As piano students and performers, you all know the importance of piano lessons and practice, and how a great teacher can inspire you to the next new level. But as piano teachers, do you know what you have to do in order to be successful in teaching piano students?

In this series of articles , I’d like to share with you some useful ideas on how you as piano teachers to prepare yourselves on taking up this wonderful career of piano teaching.

Teaching piano beginners is a challenging task. Many might think it’s easier than teaching students of more intermediate levels. It’s crucial for piano teachers to nurture their beginner students carefully so that students start well on the merry way of music learning and enjoyment for many years to come.

The following tips are applicable for teaching piano beginners in general.

1. Use piano instruction books effectively

There are a lot of piano method books out there and many of them are quite excellent and fun. But not all of them are suitable for teaching purpose.

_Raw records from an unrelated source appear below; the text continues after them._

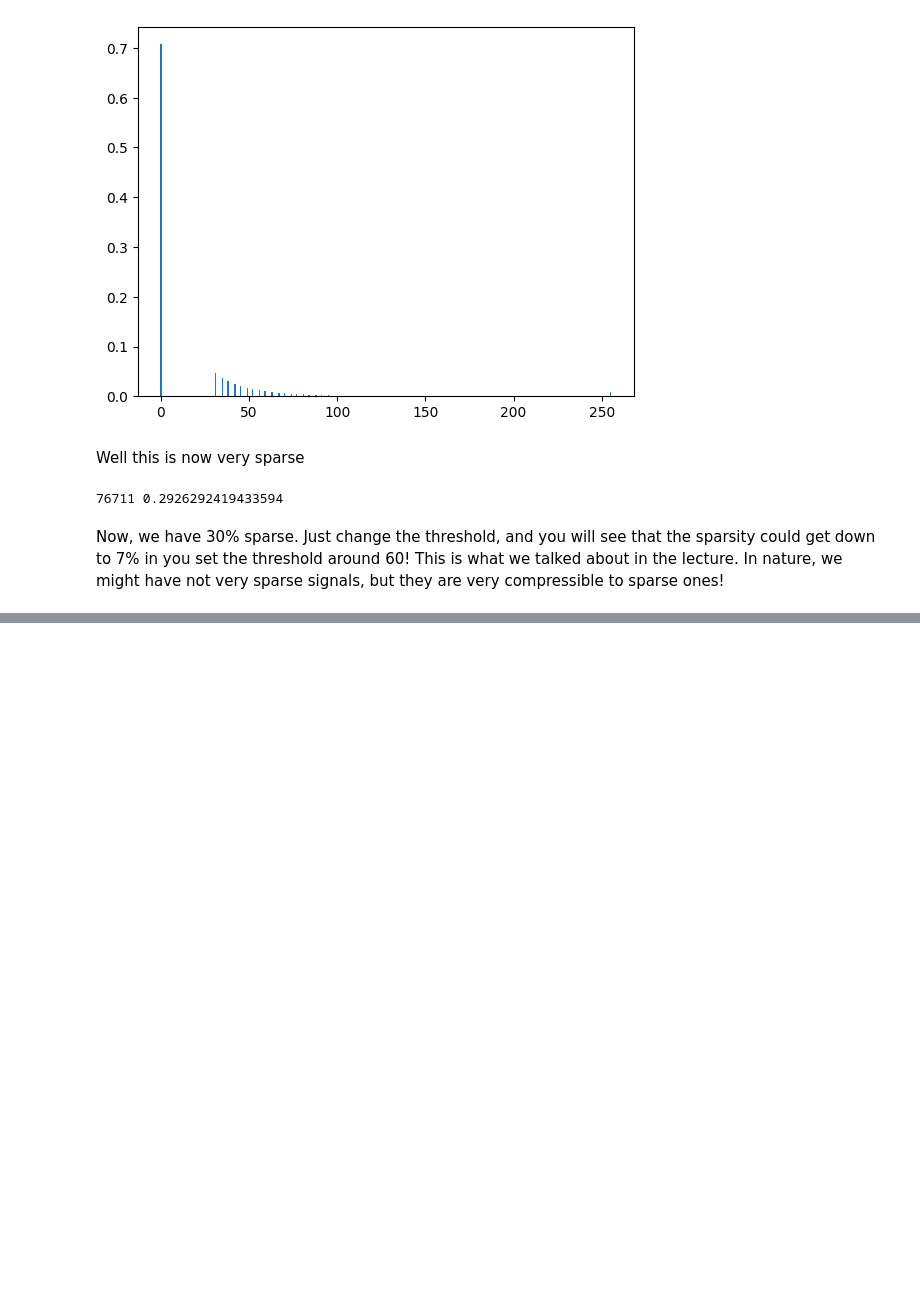
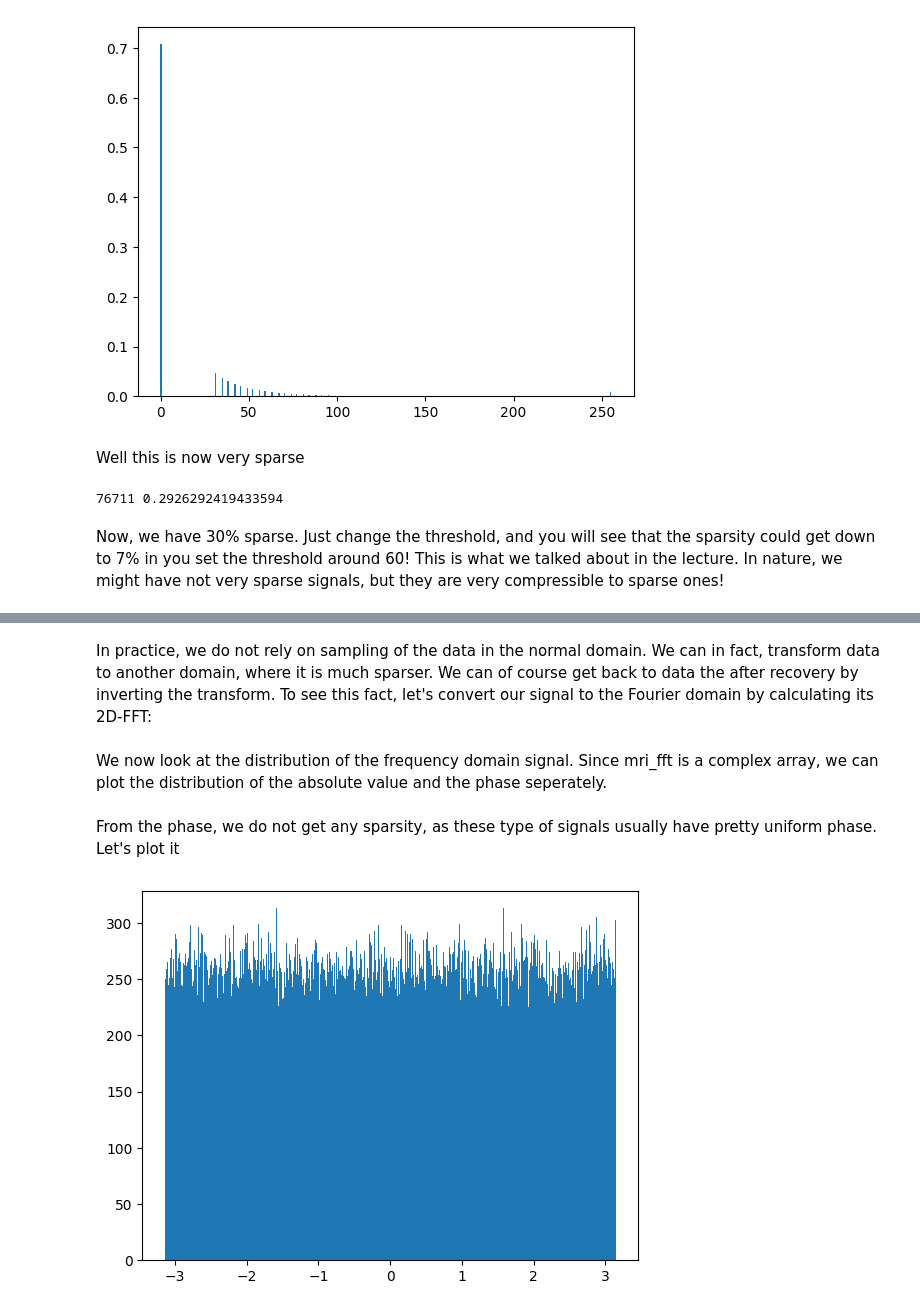
Before and after one commit to AlBerey/CompressiveSensing, a Jupyter notebook: Python_Notebooks/Sparsity_MRI.ipynb, the cells around one changed output, grey strips where cells are left out. Cells and saved outputs as stored; diff of their text form; code cells hidden in the pictures; blank space fills up the shorter version.

Commit message:
Adding Sparsity_MRI.ipynb: In this notebook, we try to see how sparse an MRI image could be

```diff
--- a/Python_Notebooks/Sparsity_MRI.ipynb
+++ b/Python_Notebooks/Sparsity_MRI.ipynb
@@ -185,0 +166,18 @@ Now, we have 30% sparse. Just change the threshold, and you will see that the sp
+# %% [markdown]
+In practice, we do not rely on sampling of the data in the normal domain. We can in fact, transform data to another domain, where it is much sparser. We can of course get back to data the after recovery by inverting the transform. To see this fact, let's convert our signal to the Fourier domain by calculating its 2D-FFT:
+# %%
+mri_fft = np.fft.fft2(mri_np)
+# %% [markdown]
+We now look at the distribution of the frequency domain signal. Since mri_fft is a complex array, we can plot the distribution of the absolute value and the phase seperately.
+# %%
+x_fft = mri_fft.reshape(mri_fft.size,1)
+x_fft_abs = np.abs(x_fft)
+x_fft_angle = np.angle(x_fft)
+# %% [markdown]
+From the phase, we do not get any sparsity, as these type of signals usually have pretty uniform phase. Let's plot it
+# %%
+# Let's plot the histogram
+plt.hist(x_fft_angle, bins = 1000)
+plt.show()
+# %% [output]
+[figure, added]
```
Also changed, not shown: parts of 23 cells of this notebook.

Piano teachers should identify the books they find that are in line with their own teaching approach and choose wisely. More importantly, the piano method books out there do not teach teachers how to teach their books. So it’s up to the teachers to use the books accordingly. Even if the teachers are professionally trained musically, it doesn’t mean unfortunately that they are trained to teach music, and I know a lot of times they are frustrated with how to communicate in a way that students can understand and learn effectively. I myself have written a series of piano beginner books to help other teachers to set up a systematic way of teaching their students and it has proved to be quite effective in the last few years.

This leads me to the second point..

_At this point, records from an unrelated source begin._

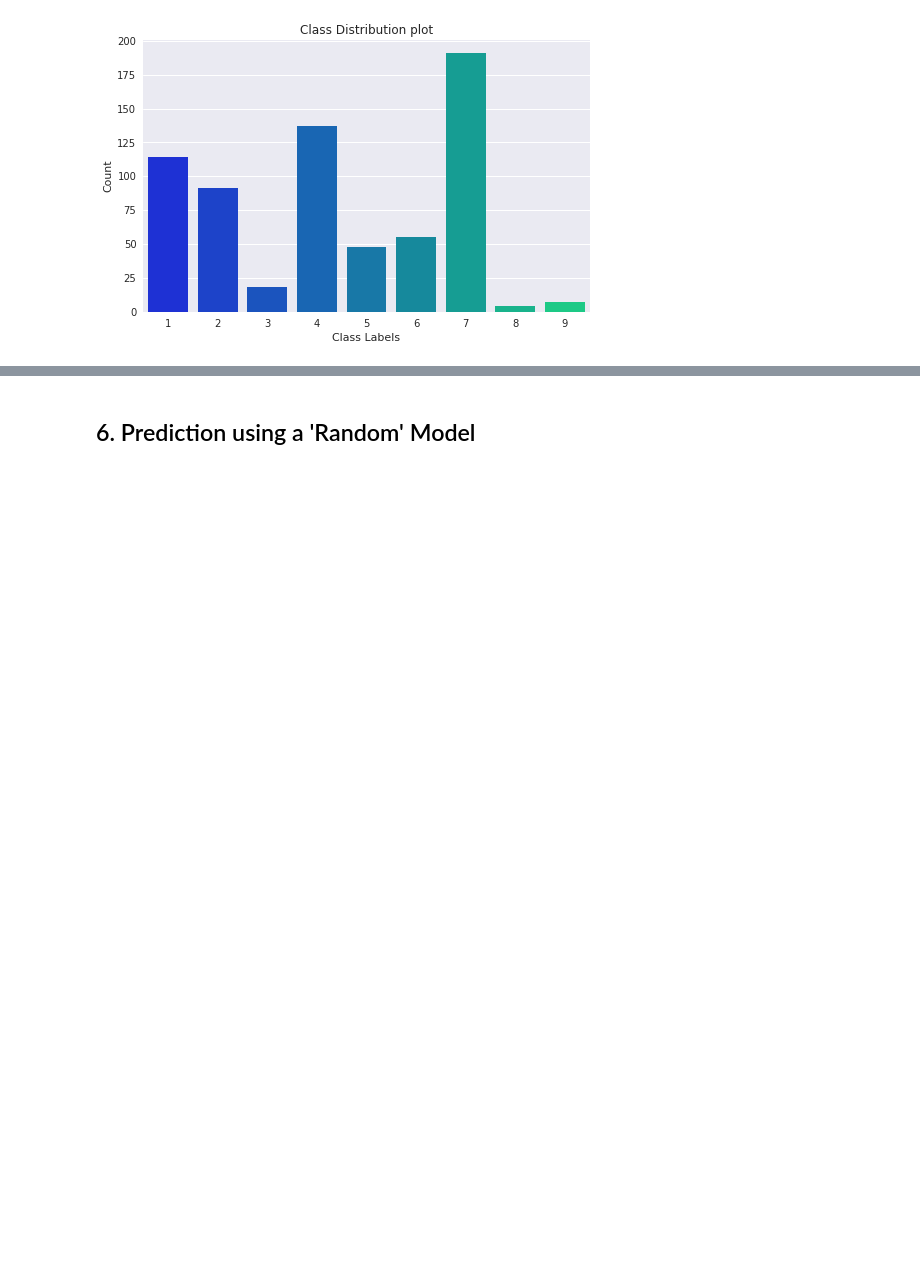
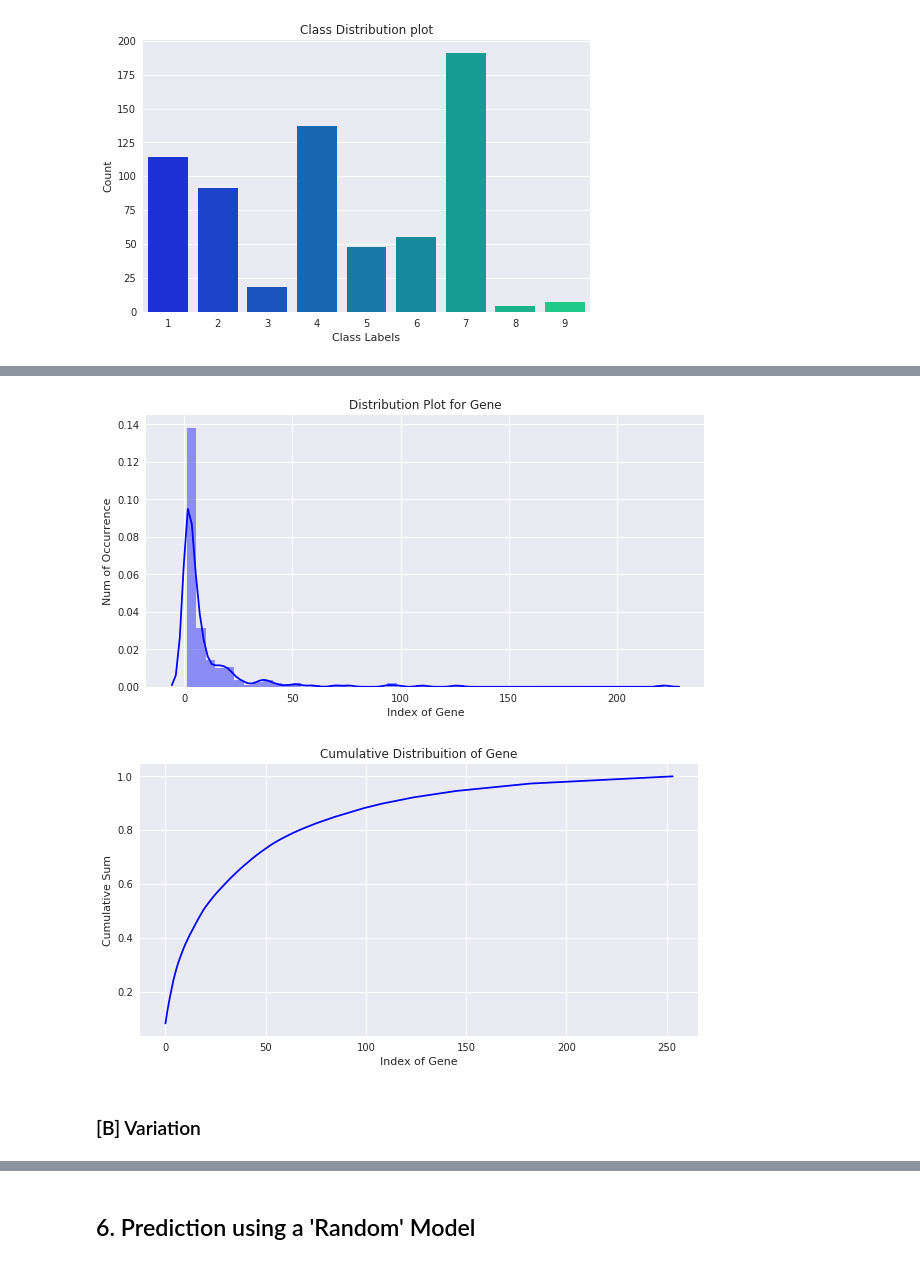
Before and after one commit to sradheya99/Cancer-Diagnosis, a Jupyter notebook: Cancer Diagnosis/CancerDiagnosis.ipynb, the cells around one changed output, grey strips where cells are left out. Drawn from its saved outputs; the diff is of its cells as text; code cells hidden in the pictures; blank space fills up the shorter version.

```diff
--- a/Cancer Diagnosis/CancerDiagnosis.ipynb
+++ b/Cancer Diagnosis/CancerDiagnosis.ipynb
@@ -255,0 +318,17 @@ Number of Data Points in Class 9 is 7 (1.05%)
+# %%
+def dist_plot(data, feature):
+
+    sns.set()
+    plt.figure(figsize = (10, 5))
+    sns.distplot(data.values, color = 'b')
+    plt.xlabel('Index of Gene')
+    plt.ylabel('Num of Occurrence')
+    plt.title('Distribution Plot for ' + feature)
+    plt.show()
+
+    plt.figure(figsize = (10, 5))
+    plt.plot(np.cumsum(data.values / sum(data.values)), color = 'b')
+    plt.xlabel('Index of Gene')
+    plt.ylabel('Cumulative Sum')
+    plt.title('Cumulative Distribuition of ' + feature)
+    plt.show()
@@ -255,0 +337,4 @@ Number of Data Points in Class 9 is 7 (1.05%)
+# %%
+unique_genes = train_x['Gene'].value_counts()
+print('Number of Unique Genes :', unique_genes.shape[0])
+unique_genes.head(10)
@@ -255,0 +354,7 @@ Number of Data Points in Class 9 is 7 (1.05%)
+# %%
+dist_plot(unique_genes, 'Gene')
+# %% [output]
+[figure, added]
+[figure, added]
+# %% [markdown]
+### [B] Variation
```
Also changed, not shown: parts of 24 cells of this notebook.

2. Learn how to teach

I for a while did not understand the importance of learning how to teach. It was not until I took classes in piano pedagogy in graduate school and first-handedly received high-quality piano lessons from master piano teachers, that I understood the surprisingly distinct difference between the old-school mediocre piano teaching and the great piano teaching, which could immensely inspire a student to a great new level in piano playing and music understanding.

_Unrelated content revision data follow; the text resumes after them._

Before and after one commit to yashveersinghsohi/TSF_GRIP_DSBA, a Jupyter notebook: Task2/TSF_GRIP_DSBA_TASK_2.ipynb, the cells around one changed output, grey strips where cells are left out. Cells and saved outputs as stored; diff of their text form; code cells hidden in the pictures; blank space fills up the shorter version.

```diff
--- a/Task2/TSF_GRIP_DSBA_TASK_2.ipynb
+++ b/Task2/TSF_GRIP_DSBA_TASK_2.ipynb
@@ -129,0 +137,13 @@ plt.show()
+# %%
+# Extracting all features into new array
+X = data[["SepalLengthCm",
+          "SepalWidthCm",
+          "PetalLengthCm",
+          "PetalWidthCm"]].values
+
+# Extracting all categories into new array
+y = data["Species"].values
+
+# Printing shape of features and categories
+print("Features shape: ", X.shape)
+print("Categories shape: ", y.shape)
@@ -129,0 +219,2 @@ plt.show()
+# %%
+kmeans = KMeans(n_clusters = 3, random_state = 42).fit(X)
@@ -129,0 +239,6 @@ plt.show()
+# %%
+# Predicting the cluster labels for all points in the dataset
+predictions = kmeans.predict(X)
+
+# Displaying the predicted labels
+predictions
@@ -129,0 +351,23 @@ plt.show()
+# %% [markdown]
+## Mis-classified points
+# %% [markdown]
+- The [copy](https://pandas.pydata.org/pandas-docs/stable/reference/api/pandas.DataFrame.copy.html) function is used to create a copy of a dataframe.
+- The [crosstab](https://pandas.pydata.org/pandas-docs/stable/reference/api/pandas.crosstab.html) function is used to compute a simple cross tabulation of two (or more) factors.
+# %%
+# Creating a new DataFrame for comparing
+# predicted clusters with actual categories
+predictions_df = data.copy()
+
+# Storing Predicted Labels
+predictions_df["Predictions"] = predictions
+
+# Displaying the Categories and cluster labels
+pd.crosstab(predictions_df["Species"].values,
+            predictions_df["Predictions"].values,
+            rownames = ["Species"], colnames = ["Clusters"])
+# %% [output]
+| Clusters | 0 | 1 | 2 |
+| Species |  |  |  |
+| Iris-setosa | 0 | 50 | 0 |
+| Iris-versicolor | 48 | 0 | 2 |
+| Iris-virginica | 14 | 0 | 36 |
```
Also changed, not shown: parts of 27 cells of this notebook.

After finishing my master’s degree, I continued to learn and dig deeper in the subject of “teaching”. In piano teaching (or instrumental teaching for that matter), there are two main aspects one needs to learn as a teacher: teaching music and teaching in general. And in music teaching, there are piano playing (technique and repertoire) and music rudiments (theory, reading and aural ability, history). To be a successful and well-rounded piano teacher, one must not only acquire knowledge in music and piano but also learn how to teach.

Teaching is not to feed information into students’ brains- it’s rather to inform and guide the students, so that they are well-equipped with data they need to form their own judgment and apply their knowledge accordingly.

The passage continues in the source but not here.